This Arizona rattlesnake lover says the reptiles aren’t all that scary
From Major League Baseball to local folklore, the rattlesnake is a symbol of life in Arizona.
But rattlesnakes can also be pretty scary — particularly when one shows up in your backyard. Up until now, we haven’t known much about how these creatures interact with humans. The Show spoke with one Arizona researcher who’s out to change that.
The Phoenix Herpetological Sanctuary, billed as the largest reptile sanctuary in the country, is located in far east Scottsdale — the exact location is not disclosed to the public. The sanctuary is home to alligators, opossums, otters and iguanas. But Cale Morris, the sanctuary’s venom manager, is more interested in what’s going on in your backyard — where you just might find one of Arizona’s most famous residents: the western diamondback rattlesnake.
The Western Diamondback is the most common rattlesnake in Arizona. Despite their ubiquity, not much is known about how these creatures react in more urban settings. This is where Cale Morris comes in.
“This is very personal for me because it’s something I’ve loved my whole life. I caught my first snake when I was 5," said Morris. "I’ve never been afraid of rattlesnakes, I’ve always thought they were beautiful and fascinating creatures. I think having this ability where I’m not afraid is really beneficial when it comes to being able to educate people.”
Morris is an Arizona native, and has worked at the sanctuary since 2004. He’s worked with 70 of the world’s most exotic snake species, but Morris' latest research is much closer to home.
“We’re going to be tagging and tracking and tracking rattlesnakes after we find them in people’s yards," said Morris. "So we’ll put transmitters in them and then we release them nearby in the desert like we always do. But the cool thing is that I’ll be able to track them using radio telemetry technology so I will be able to see where the snakes go."
The trackers are surgically implanted into the back of the rattlesnake. Morris began the work in early July, and he plans to tag and track several hundred snakes over the next decade. There are a few questions he’s trying to answer: When Rattlesnakes are removed from a particular yard or home, do they attempt to return? Do they go to different nearby spaces, or will they stay away? The answers, he hopes, will help humans live more peacefully with rattlesnakes.
“I really think that this research is going to help us coexist safely with rattlesnakes," said Morris. "Statistics from the Banner Poison Center tells us that people often get bit trying to kill the rattlesnakes or sometimes trying to move them without proper training. I believe that education is the answer; the more that we teach people the more that we know about them it’s easier to stay safe around them.”
Morris believes he can help people feel more safe around rattlesnakes, and disprove many misconceptions.

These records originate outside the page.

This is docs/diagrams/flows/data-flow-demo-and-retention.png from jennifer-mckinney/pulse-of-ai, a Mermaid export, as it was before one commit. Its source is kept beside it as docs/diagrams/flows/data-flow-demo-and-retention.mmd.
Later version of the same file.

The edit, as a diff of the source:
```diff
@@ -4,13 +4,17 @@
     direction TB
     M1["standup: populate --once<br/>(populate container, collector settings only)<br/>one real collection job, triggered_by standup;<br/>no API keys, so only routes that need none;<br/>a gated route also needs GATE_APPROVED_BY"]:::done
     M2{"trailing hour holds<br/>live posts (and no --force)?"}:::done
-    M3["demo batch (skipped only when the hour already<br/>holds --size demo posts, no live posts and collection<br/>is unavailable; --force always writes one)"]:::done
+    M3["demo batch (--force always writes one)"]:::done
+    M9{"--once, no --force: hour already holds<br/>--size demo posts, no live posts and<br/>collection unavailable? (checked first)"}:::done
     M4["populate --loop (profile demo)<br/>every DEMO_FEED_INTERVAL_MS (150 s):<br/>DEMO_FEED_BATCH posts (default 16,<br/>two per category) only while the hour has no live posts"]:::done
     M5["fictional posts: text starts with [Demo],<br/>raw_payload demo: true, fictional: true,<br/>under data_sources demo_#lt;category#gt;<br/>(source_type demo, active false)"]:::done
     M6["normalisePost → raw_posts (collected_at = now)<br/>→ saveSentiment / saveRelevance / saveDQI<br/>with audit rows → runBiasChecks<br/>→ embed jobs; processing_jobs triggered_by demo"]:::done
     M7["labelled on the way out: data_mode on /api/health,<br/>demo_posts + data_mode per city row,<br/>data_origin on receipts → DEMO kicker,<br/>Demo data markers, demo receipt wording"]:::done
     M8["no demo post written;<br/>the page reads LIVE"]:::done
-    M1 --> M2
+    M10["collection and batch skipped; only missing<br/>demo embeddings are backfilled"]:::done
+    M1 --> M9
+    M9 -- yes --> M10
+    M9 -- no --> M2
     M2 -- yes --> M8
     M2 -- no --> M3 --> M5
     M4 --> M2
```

“I think that fear really affects us. Some people are so afraid that they almost can’t live. They’re afraid to go outside their house, they’re afraid to go hiking and you know it’s for good reason," said Morris. "It’s because people have told them stuff so we believe it. You’ll hear stories about your neighbor and how they got chased. If a rattlesnake really chased people, that would be frightening for me. My job would be really hard, but they just don’t. So yeah, I’ve always wanted to do a project like this so I can help educate people on a larger scale and help them feel more comfortable living here. ”
Morris plans to publish his findings periodically over the next ten years.